EXERCISE GOAL
Your answer should be one number, the count of lines in the entries holding the word "section".
════════
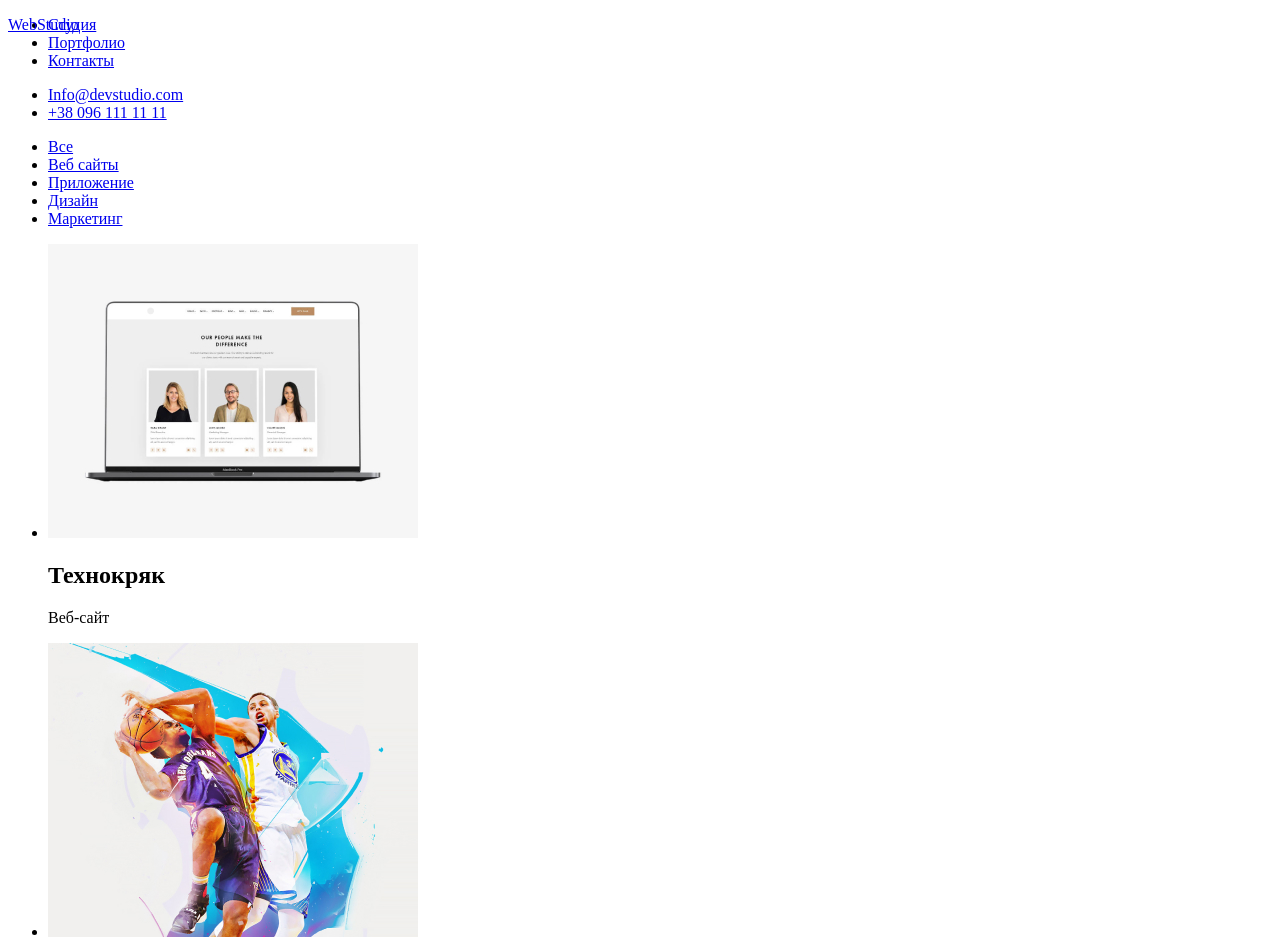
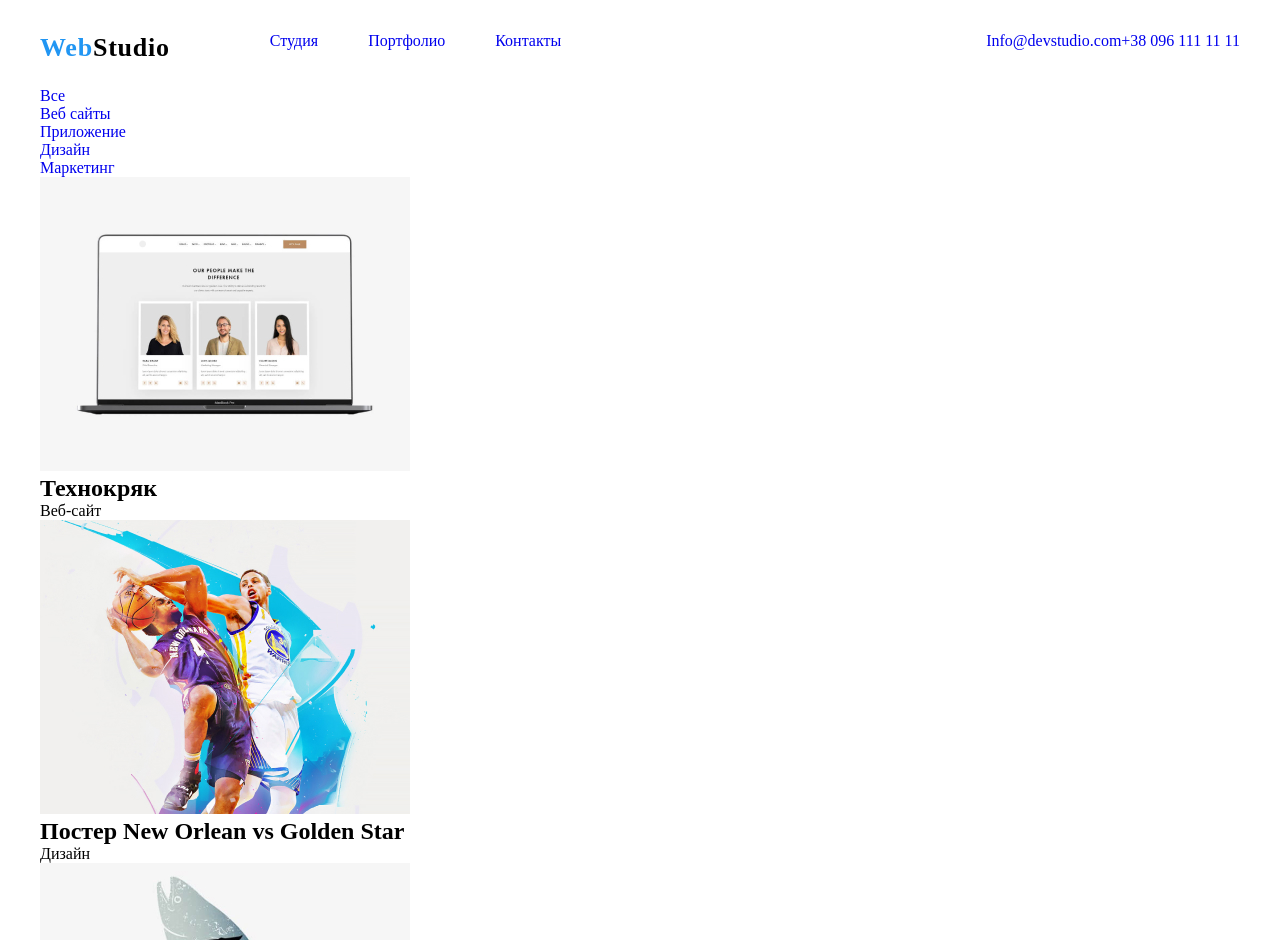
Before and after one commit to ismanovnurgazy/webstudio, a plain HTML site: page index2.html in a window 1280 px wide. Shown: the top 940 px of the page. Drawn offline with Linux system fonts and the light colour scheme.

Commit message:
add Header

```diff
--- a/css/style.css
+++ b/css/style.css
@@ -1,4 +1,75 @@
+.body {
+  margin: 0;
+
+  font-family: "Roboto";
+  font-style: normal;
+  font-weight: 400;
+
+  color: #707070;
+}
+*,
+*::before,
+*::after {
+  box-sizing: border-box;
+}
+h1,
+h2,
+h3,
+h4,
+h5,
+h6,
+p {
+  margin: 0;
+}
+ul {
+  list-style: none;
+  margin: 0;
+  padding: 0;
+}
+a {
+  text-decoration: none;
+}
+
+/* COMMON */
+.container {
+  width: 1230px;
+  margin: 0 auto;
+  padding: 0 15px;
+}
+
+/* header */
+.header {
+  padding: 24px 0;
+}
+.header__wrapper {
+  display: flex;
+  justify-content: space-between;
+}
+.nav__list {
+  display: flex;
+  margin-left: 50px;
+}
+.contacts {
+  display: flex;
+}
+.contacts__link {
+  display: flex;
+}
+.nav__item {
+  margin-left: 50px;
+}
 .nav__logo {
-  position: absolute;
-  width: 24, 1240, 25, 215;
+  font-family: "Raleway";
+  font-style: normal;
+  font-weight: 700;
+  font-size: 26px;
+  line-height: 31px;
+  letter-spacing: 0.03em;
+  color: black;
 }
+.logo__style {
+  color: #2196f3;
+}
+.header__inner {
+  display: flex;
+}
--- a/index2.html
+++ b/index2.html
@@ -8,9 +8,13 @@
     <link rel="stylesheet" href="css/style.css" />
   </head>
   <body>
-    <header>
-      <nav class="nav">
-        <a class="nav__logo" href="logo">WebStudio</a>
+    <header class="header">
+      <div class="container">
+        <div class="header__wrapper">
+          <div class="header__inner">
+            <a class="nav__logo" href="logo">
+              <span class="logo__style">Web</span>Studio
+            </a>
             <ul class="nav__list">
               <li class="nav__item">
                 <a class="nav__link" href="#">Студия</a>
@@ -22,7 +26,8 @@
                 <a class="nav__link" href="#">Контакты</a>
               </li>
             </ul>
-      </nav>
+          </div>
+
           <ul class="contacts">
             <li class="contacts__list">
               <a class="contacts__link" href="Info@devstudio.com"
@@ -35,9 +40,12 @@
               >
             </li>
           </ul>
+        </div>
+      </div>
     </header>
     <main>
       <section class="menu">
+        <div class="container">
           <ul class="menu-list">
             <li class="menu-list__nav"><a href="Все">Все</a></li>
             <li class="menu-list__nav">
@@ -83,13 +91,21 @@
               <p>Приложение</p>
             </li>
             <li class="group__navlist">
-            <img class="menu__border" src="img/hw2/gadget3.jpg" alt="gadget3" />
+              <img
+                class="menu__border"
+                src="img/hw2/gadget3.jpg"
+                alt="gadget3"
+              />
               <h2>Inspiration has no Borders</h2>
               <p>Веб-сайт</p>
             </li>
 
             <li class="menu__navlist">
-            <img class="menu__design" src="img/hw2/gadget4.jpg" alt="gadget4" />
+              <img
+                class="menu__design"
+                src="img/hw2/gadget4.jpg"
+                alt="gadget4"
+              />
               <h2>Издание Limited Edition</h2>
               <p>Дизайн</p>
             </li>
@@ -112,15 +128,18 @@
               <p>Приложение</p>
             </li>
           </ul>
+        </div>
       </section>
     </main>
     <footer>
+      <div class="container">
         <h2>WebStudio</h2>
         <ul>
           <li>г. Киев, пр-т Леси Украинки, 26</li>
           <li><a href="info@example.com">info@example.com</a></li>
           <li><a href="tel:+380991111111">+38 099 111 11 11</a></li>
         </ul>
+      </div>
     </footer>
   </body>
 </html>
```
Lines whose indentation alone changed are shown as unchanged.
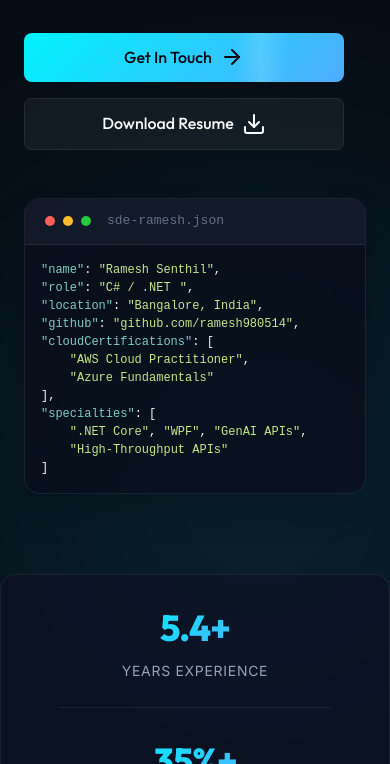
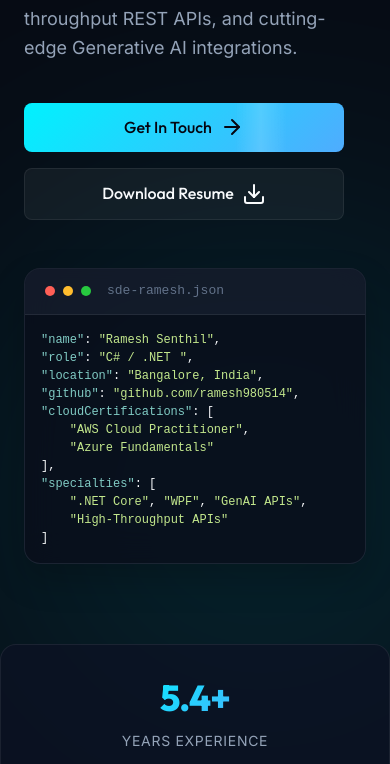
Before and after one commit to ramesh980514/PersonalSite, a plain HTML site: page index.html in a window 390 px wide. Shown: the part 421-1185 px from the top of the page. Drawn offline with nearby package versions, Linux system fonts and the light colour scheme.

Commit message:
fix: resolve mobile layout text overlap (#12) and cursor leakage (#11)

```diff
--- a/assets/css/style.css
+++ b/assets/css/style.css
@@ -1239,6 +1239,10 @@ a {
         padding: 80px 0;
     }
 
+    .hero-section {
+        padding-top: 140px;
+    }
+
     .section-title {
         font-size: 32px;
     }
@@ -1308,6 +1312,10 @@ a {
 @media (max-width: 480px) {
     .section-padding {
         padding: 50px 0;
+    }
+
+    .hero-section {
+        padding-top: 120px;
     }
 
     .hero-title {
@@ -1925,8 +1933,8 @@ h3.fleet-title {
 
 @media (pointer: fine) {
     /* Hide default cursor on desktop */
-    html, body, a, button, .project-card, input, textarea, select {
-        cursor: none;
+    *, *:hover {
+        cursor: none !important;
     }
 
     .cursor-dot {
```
════════
TASK SOLUTION
6